In his letter of 11 December 1863, Frank speaks of his intention of returning to the battlefield at Chickamauga to look for evidence of missing comrades. It was in the woodlands on that field where “the 87th Indiana established its bravery forever by standing steadfast with its brigade on three separate occasions, each time saving a significant part of the Union army.” [A Stupendous Effort, by Jack K. Overmeyer]
Frank wrote the letter to his sister, Charlotte (“Lottie”) Brown (b. 1835). Frank’s father died in 1851 but his mother was still residing in Almond, Allegany, New York in 1870. Frank had at least two brothers who also served in the Civil War. Joel Brown (1830-1865) served in Co. B, 211th Pennsylvania Infantry. He was killed in action in front of Petersburg on 2 April 1865. Albert Leroy Brown (1838-1862) served in Co. K, 11th Pennsylvania Reserves (40th Penn. Infantry). He was killed at Antietam on 17 September 1862.
December 11, 1863
I don’t like to scold but I really do want you to write oftener. I write to you as often as once a week without waiting to get letters to answer and I would be very happy to have you do the same by me. You will, won’t you? The mails are very irregular at present and I don’t suppose that over two-thirds of the letters that are written ever reach their destination. I have seen nothing of your Mother’s or Henry’s photographs yet. Why don’t you send them? I am going to have some more taken soon and then I will send you another one different style but still with the florid mustache which I shall wear until I am done soldiering.

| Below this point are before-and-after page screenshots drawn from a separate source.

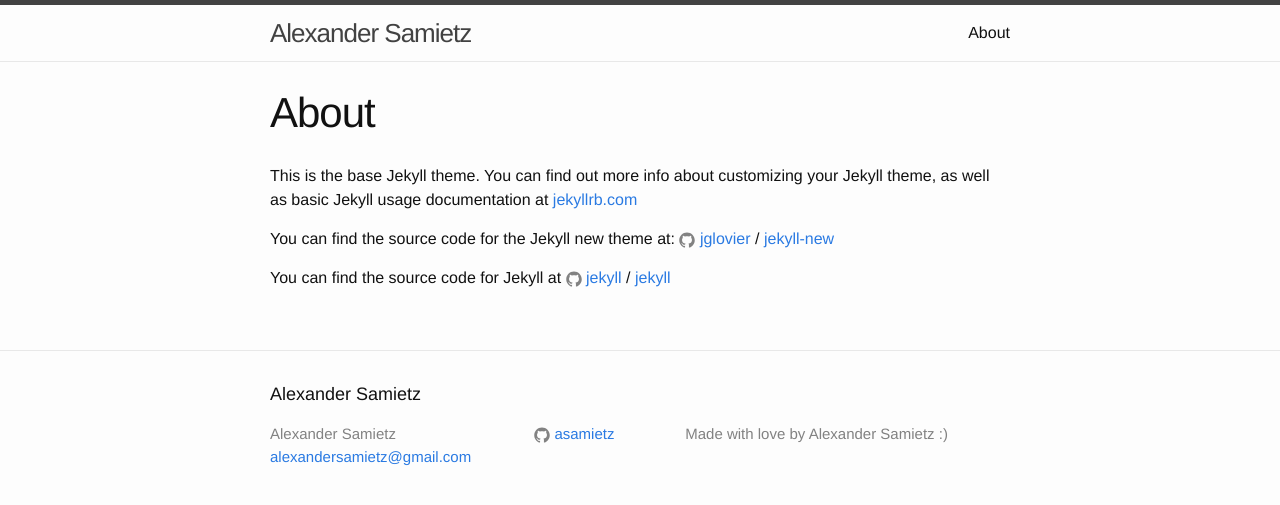
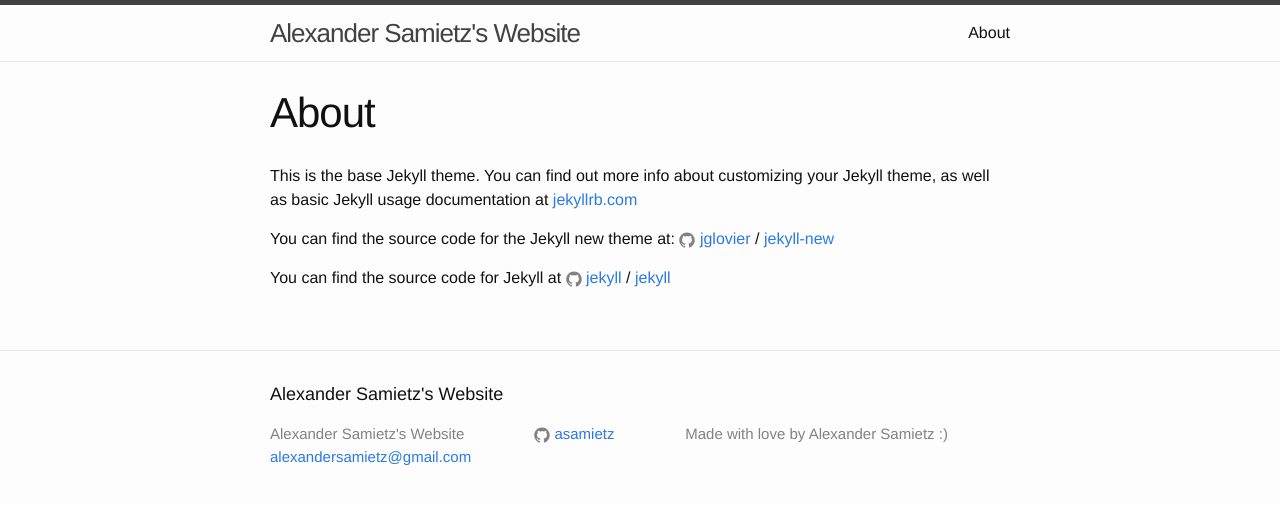
Before and after one commit to asamietz/asamietz.github.io, a Jekyll site: the page built from about.md, in a window 1280 px wide. Shown: the top 505 px of the page. Built offline with Jekyll 4.4.1, drawn with Linux system fonts in a browser that asks for light colours.

Commit message:
Update _config.yml

```diff
--- a/_config.yml
+++ b/_config.yml
@@ -6,7 +6,7 @@
 # 'jekyll serve'. If you change this file, please restart the server process.
 
 # Site settings
-title: Alexander Samietz
+title: Alexander Samietz's Website
 email: alexandersamietz@gmail.com
 description: > # this means to ignore newlines until "baseurl:"
   Made with love by Alexander Samietz :)
```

I am going out on the old battlefield of Chickamauga where we fought September 19th & 20th tomorrow to be gone two days. There is a party going out to see what they can find out about the lost and missing comrades that was with there. I expect it will be quite interesting to me to go over the ground again that we made such desperate efforts to win but was compelled to let it slide.
I don’t much think that I shall get to see you this winter and if I don’t this winter, I shall not for another year. I have made up my mind to stay and see the end of the show if it don’t last too long and I think it is good to last another year yet at least. I may get a furlough but it is not much of an object as they won’t let you be gone only just about long enough to go and return so a poor fellow has no chance to visit. However, I may take a short run up that way. I have the promise of the next chance in our company so watch out or I may come in and take you by surprise. When I do start, I will beat a letter through.
I have no idea that I can get a furlough of sufficient length to go and see my Mother. Too bad isn’t it. I have got two letters from her yesterday and a paper. She thinks I am just one of the best boys there is. I write to her every week and have sent her seventy dollars (70.00) since last payday and shall send her fifty more in a day or two. You may wonder how I get so much money. I do a little speculating on my own account in the stationery line and then I am doing the Orderly Sergeant’s duty and keep our Commanding Officer’s Books and clerk for him for which I make them pay a nice thing. So much for having a good-shaped head.
Henry must be getting to be a large boy. How I would like to see him and all of you. Love to all. write to me about all our friends as far as heard from. Ever yours, — Frank Brown